Several same-sex Tulsa couples rushed to the courthouse Monday to get marriage licenses, and some were hoping to go ahead and get married immediately.

It took a decade for the courts to give Sharon Baldwin and Mary Bishop the right to walk in the court clerk's office and get a marriage license.

"It's the day that we've all been looking forward to for decades, that says we're no longer second class citizens," Baldwin said.

Baldwin and Bishop, with one document, solidified their victory over the state ban on gay marriage.

The two women said they are stunned and joyous that the Supreme Court decided not to hear appeals from five states seeking to continue the ban on gay and lesbian marriages.

The Supreme Court decision cleared the way when justices decided against hearing a case on Oklahoma's ban on same-sex marriage. It had already been ruled unconstitutional, but the decision on Monday finalized the change.

10/6/2014 Related Story: Supreme Court Turns Away Same-Sex Marriage Cases

With their court fight, Bishop and Baldwin paved the way for Oklahoma's same-sex couples to get married; and ten years after the couple filed the lawsuit, they signed their marriage license at the Tulsa Courthouse and married at 5 p.m.

The decision wasn't unexpected - it's gone the same way in 2 dozen other states - but the timing was a surprise. The Supreme Court announced they wouldn't hear the case Monday morning - the federal district court lifted the stay about 11:30.

"And that's what we're asking, there should not be any further delay, let marriage equality start today, in Oklahoma," said Toby Jenkins, Tulsa Equality Center.

Gay rights advocates believe hundreds of couples will marry soon and a second couple got a license within minutes of the first.

Josh McCormick and Bill Owens said they tried to get married in Colorado.

“Just before we got there, their attorney general stopped allowing licenses, so once it's legal in Oklahoma, we said we wanted to waste no time and get it done before something else happens,” McCormick said.

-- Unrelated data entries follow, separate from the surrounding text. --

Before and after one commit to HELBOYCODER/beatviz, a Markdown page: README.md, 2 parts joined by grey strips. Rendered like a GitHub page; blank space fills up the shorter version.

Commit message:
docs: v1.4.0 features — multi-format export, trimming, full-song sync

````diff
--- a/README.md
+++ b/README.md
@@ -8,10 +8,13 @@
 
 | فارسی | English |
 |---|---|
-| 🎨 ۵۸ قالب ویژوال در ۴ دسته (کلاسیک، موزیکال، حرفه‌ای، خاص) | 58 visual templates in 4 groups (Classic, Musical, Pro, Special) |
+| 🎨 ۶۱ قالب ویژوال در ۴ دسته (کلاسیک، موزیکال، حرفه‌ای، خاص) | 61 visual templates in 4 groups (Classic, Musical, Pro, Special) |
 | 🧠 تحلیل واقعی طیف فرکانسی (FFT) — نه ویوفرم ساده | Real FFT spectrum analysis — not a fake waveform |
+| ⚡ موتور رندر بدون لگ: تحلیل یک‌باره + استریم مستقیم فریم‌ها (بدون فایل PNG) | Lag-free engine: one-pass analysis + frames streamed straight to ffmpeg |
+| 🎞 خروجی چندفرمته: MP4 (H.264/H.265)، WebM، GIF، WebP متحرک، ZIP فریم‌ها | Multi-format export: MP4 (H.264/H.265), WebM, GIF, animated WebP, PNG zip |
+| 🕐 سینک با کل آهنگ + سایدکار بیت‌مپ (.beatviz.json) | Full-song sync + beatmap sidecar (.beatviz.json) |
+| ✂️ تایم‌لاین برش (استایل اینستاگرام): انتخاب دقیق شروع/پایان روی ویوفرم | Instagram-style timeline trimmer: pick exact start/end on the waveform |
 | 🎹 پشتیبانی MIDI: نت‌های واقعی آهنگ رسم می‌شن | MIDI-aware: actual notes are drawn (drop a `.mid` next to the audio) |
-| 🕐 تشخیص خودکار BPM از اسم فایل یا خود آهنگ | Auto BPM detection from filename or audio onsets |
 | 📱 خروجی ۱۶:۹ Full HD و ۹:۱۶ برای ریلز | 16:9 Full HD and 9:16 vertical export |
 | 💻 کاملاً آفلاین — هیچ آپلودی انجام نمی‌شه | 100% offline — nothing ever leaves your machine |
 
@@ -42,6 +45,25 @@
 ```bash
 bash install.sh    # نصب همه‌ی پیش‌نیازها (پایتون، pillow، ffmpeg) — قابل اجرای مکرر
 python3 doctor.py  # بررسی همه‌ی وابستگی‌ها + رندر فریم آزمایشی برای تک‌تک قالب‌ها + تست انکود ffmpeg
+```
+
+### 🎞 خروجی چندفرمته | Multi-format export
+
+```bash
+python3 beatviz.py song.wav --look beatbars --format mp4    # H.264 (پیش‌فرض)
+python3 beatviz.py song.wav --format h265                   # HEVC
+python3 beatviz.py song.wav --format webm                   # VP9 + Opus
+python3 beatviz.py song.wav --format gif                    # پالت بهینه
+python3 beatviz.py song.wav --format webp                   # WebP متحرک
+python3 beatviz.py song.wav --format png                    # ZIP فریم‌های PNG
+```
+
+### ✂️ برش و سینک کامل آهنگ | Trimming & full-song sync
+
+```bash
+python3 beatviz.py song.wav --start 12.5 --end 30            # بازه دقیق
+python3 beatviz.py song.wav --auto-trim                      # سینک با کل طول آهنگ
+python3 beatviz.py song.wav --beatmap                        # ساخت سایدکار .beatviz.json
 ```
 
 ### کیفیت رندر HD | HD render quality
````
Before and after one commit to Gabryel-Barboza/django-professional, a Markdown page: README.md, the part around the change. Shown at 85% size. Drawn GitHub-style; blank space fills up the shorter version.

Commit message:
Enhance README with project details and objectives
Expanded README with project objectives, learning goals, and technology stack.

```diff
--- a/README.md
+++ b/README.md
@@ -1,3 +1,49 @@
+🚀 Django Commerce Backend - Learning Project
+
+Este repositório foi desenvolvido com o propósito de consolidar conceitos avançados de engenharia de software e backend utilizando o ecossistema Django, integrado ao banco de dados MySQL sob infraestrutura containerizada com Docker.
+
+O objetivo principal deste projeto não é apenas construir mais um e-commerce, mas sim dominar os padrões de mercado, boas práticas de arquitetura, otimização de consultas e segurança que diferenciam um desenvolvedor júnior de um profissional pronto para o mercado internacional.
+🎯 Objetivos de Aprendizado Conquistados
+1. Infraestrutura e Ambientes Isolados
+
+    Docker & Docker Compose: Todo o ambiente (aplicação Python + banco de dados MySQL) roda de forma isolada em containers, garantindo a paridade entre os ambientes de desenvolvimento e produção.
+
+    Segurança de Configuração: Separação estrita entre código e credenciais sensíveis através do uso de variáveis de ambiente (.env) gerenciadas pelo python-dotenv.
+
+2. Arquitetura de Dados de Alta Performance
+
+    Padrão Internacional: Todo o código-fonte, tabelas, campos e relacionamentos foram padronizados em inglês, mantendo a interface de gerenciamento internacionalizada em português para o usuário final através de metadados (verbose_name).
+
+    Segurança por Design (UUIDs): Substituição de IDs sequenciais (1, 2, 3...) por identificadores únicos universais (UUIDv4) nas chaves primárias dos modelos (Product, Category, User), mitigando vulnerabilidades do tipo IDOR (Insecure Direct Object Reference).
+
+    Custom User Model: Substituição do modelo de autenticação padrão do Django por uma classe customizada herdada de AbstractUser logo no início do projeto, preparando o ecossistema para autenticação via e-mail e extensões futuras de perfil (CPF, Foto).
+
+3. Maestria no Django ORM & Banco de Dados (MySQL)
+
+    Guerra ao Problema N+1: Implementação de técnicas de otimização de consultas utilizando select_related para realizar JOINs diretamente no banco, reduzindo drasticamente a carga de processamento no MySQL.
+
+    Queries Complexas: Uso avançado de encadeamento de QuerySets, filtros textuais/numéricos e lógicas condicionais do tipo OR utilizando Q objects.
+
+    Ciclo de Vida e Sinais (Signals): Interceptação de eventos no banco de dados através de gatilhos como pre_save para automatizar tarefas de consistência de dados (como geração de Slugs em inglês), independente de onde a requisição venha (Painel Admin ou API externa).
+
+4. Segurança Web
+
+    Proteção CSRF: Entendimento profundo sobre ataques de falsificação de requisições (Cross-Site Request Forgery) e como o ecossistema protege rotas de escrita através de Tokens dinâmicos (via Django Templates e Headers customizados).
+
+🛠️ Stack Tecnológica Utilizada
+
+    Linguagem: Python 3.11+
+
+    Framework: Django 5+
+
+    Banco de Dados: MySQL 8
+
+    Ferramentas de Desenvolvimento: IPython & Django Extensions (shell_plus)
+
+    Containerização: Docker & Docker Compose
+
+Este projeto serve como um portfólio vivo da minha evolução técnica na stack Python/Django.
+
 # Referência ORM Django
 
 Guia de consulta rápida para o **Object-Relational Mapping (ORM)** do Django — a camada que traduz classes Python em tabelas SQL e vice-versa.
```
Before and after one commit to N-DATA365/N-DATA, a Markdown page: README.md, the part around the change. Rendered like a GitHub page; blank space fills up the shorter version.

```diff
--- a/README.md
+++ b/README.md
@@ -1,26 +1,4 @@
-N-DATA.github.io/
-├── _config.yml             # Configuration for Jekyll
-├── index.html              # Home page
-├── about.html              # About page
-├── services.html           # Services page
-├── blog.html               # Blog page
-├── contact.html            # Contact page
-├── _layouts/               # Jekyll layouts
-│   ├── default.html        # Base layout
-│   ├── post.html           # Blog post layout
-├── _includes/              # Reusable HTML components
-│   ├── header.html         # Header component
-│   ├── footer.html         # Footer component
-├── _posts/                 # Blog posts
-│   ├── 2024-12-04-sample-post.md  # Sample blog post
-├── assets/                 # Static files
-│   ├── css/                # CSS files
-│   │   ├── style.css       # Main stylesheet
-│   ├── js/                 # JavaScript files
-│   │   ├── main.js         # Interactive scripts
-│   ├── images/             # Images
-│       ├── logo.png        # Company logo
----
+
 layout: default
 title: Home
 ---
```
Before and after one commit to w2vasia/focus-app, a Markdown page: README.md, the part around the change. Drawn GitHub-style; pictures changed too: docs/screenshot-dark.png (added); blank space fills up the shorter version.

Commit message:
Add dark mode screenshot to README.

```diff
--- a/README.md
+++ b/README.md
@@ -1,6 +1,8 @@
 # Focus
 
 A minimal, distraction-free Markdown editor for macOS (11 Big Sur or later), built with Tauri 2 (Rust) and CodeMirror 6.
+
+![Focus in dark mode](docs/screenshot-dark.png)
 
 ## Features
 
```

Tulsa's Equality Center helped support the legal cause, and leaders there are disappointed the decision does not set a national standard for gay marriage.

It only invalidates the voter approved ban on gay marriage in Oklahoma and states in the 10th circuit court.

Attorney Mike Redman said, "I understand that people have sincere beliefs in this regard, but a persons' individual belief cannot trump a fundamental constitutional right and that's what the 10th circuit said."

The court clerk's office changed the forms to no longer require a name of bride and groom, just two names, so now they're simply listed as applicant.

The lawyers who represented the Tulsa County court clerk said the Supreme Court's decision not to take up the issue means the battle will continue.

The group, Alliance Defending Freedom, said several federal courts still have cases working their way to the Supreme Court. It also said people should decide this issue, not courts.

Oklahoma's Attorney General, Scott Pruitt agreed. He said the Supreme Court recognized that marriage is a state institution in a 2013 ruling and said states should determine what constitutes the definition of marriage.

Pruitt said that makes Monday's decision not to take up the cases even more troubling to him.

It's been ten years since Oklahomans voted to ban same sex marriage here, but we know opinions can change with time, so we polled hundreds of respondents at the end of August to find out what they thought the Supreme Court should do.

According to the results, 57 percent said the court should uphold Oklahoma's ban on same sex marriage, 32 percent said the justices should decide the ban is unconstitutional and about 11 percent didn't have an opinion.

The poll has about a four percent margin of error.